Exercise directions: Read the records below. Copy each line where the string "until" occurs.

Available data:
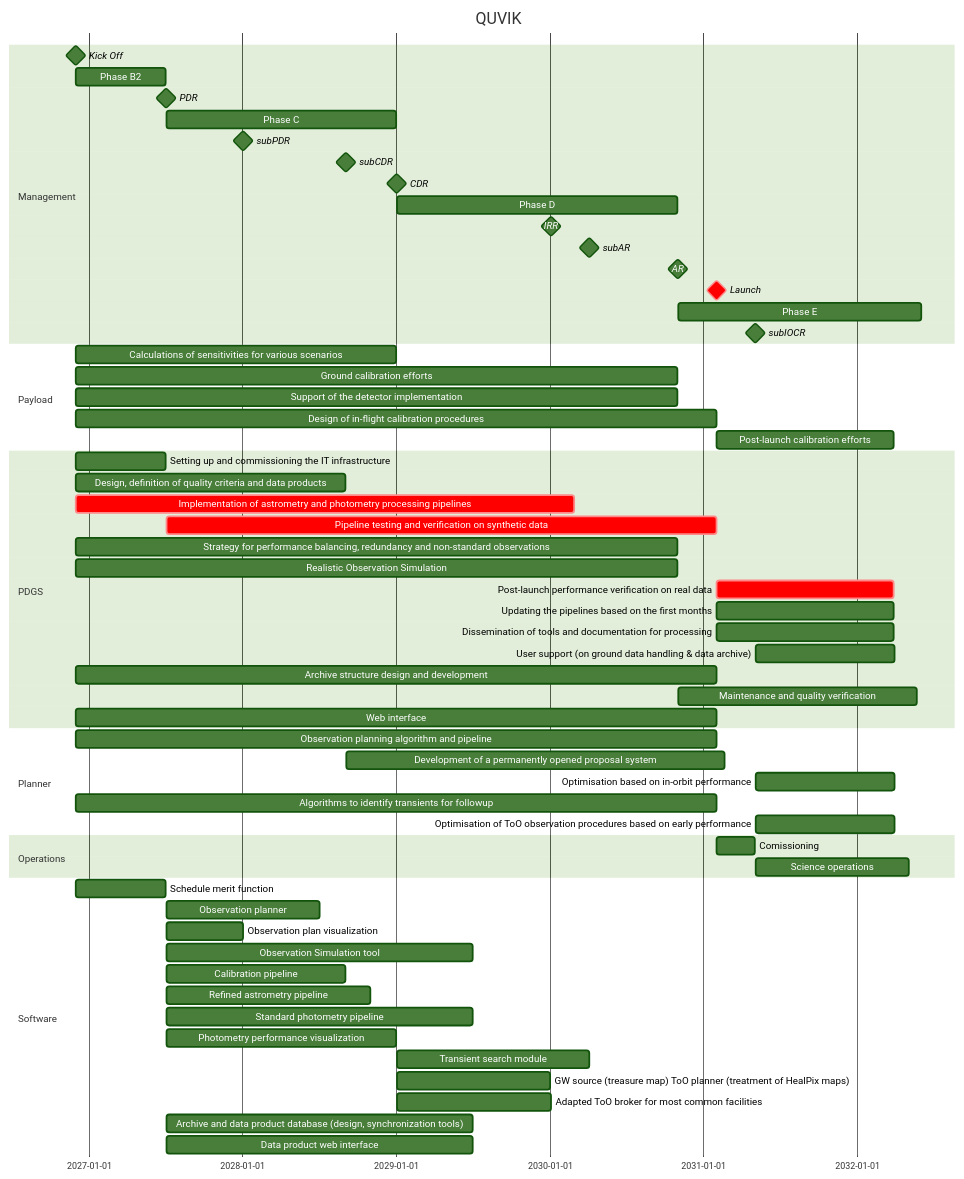
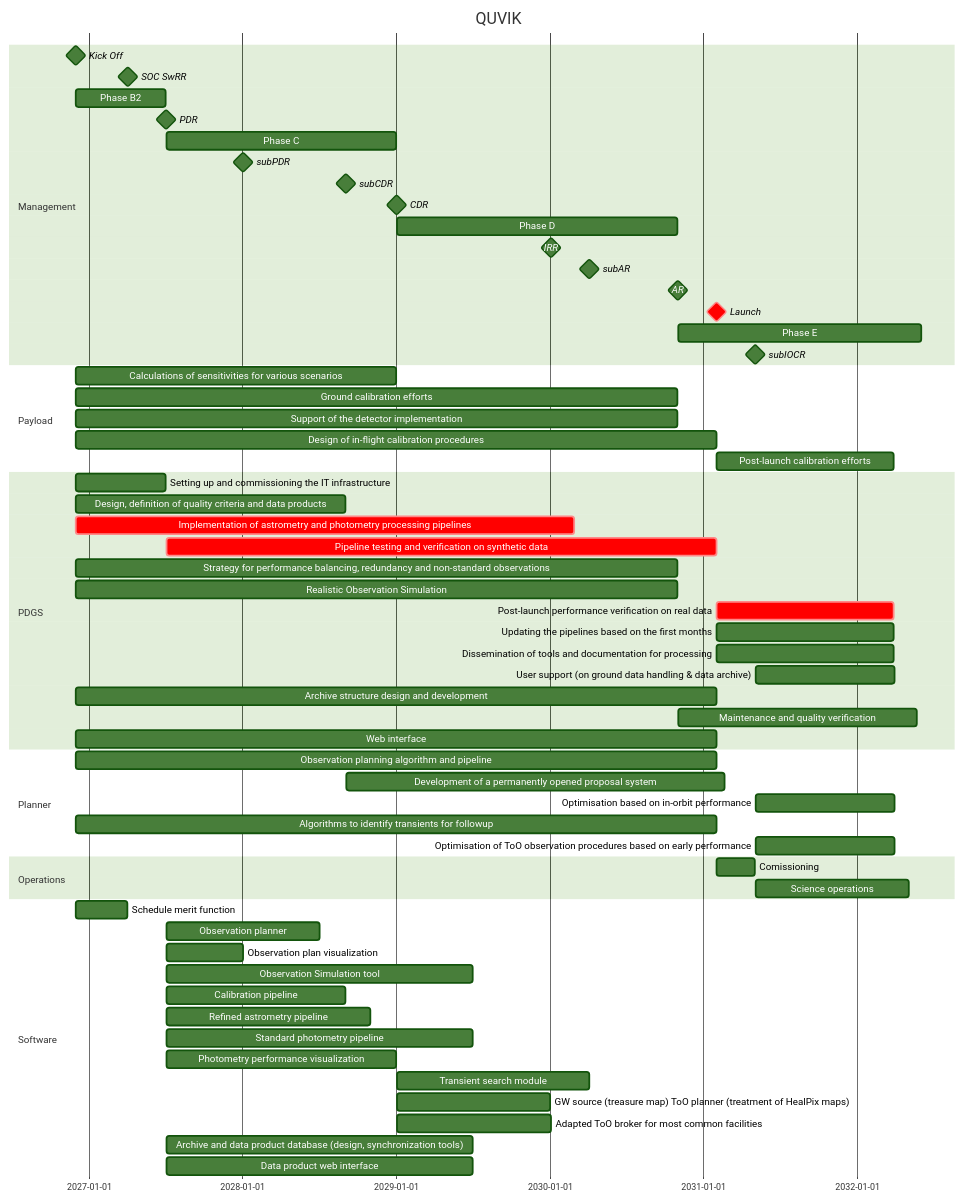
One commit to limu007/quvik changed the first of 2 diagrams in calib/SOC.md. Above: the diagram before and after it, drawn with Mermaid (forest theme).

Commit message:
Modify SOC milestones and software schedule
Updated schedule for SOC milestones and software functions.

````diff
--- a/calib/SOC.md
+++ b/calib/SOC.md
@@ -1,69 +1,70 @@
 ```mermaid
 gantt
     title QUVIK
     dateFormat  YYYY-MM-DD
     section Management
     Kick Off : milestone, m1, 2026-12-01, 1d
+    SOC SwRR : milestone, swr, after SD-1, 1d
     Phase B2 : b2, after m1, 213d
     PDR : milestone, pdr, after b2, 1d
     Phase C : c1, after pdr, 547d
     subPDR :  milestone, sp1, after SD-3, 1d
     subCDR :  milestone, sc1, after SD-5, 1d
     CDR : milestone, cdr, after c1, 1d
     Phase D : d1, after cdr, 668d
     IRR : milestone, irr, after SD-11, 1d
     subAR: milestone, sar, after SD-9, 1d
     AR : milestone, ar, after d1, 1d
     Launch : crit, milestone, frr, after fol, 1d
     Phase E : e1, after ar, 578d
     subIOCR : milestone, iocr, after e2, 1d
 
     section Payload
     Calculations of sensitivities for various scenarios :  after m1 , until cdr
     Ground calibration efforts :  after m1 , until ar
     Support of the detector implementation :  after m1 , until ar 
     Design of in-flight calibration procedures :  dcal, after m1 , until frr
     Post-launch calibration efforts : after frr , 420d
 
     section PDGS
     Setting up and commissioning the IT infrastructure : after m1, until pdr
     Design, definition of quality criteria and data products : 	des, after m1	, until sc1
     Implementation of astrometry and photometry processing pipelines :crit, imp, after m1 , 169w
     Pipeline testing and verification on synthetic data :crit,  pp, after pdr, until frr
     Strategy for performance balancing, redundancy and non-standard observations :  after m1 , until ar
     Realistic Observation Simulation :  after m1 , until ar
     Post-launch performance verification on real data :crit,   after frr , 420d
     Updating the pipelines based on the first months :  after frr , 420d
     Dissemination of tools and documentation for processing :  after frr , 420d
     User support (on ground data handling & data archive) :  after iocr , 330d
     Archive structure design and development :  after m1 , until frr
     Maintenance and quality verification :  after ar , 81w
     Web interface :  after m1 , until frr
 
     section Planner
     Observation planning algorithm and pipeline :  after m1 , until frr
     Development of a permanently opened proposal system : after sc1 , 900d
     Optimisation based on in-orbit performance :  after iocr , 330d
     Algorithms to identify transients for followup : fol, after m1 , 1522d
     Optimisation of ToO observation procedures based on early performance :  after iocr , 330d
 
     section Operations
         Comissioning : e2, after frr, 13w
         Science operations : e3, after iocr, 52w
 
     section Software
-        Schedule merit function: SD-2, after m1, 212d
+        Schedule merit function: SD-1, after m1, 122d
         Observation planner: SD-2, after pdr, 364d
         Observation plan visualization: SD-3, after pdr, 182d
         Observation Simulation tool: SD-4, after pdr, 729d
         Calibration pipeline: SD-5, after pdr, 427d
         Refined astrometry pipeline: SD-6, after pdr, 486d
         Standard photometry pipeline: SD-7, after pdr, 729d
         Photometry performance visualization: SD-8, after pdr, 547d
         Transient search module: SD-9, after cdr, 457d
         GW source (treasure map) ToO planner (treatment of HealPix maps): SD-10, after cdr, 364d
         Adapted ToO broker for most common facilities: SD-11, after cdr, 366d
         Archive and data product database (design, synchronization tools): SD-12, after pdr, 729d
         Data product web interface: SD-13, after pdr, 729d
 
 ```
````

Output of the exercise:
     Calculations of sensitivities for various scenarios :  after m1 , until cdr
     Ground calibration efforts :  after m1 , until ar
     Support of the detector implementation :  after m1 , until ar 
     Design of in-flight calibration procedures :  dcal, after m1 , until frr
     Setting up and commissioning the IT infrastructure : after m1, until pdr
     Design, definition of quality criteria and data products : 	des, after m1	, until sc1
     Pipeline testing and verification on synthetic data :crit,  pp, after pdr, until frr
     Strategy for performance balancing, redundancy and non-standard observations :  after m1 , until ar
     Realistic Observation Simulation :  after m1 , until ar
     Archive structure design and development :  after m1 , until frr
     Web interface :  after m1 , until frr
     Observation planning algorithm and pipeline :  after m1 , until frr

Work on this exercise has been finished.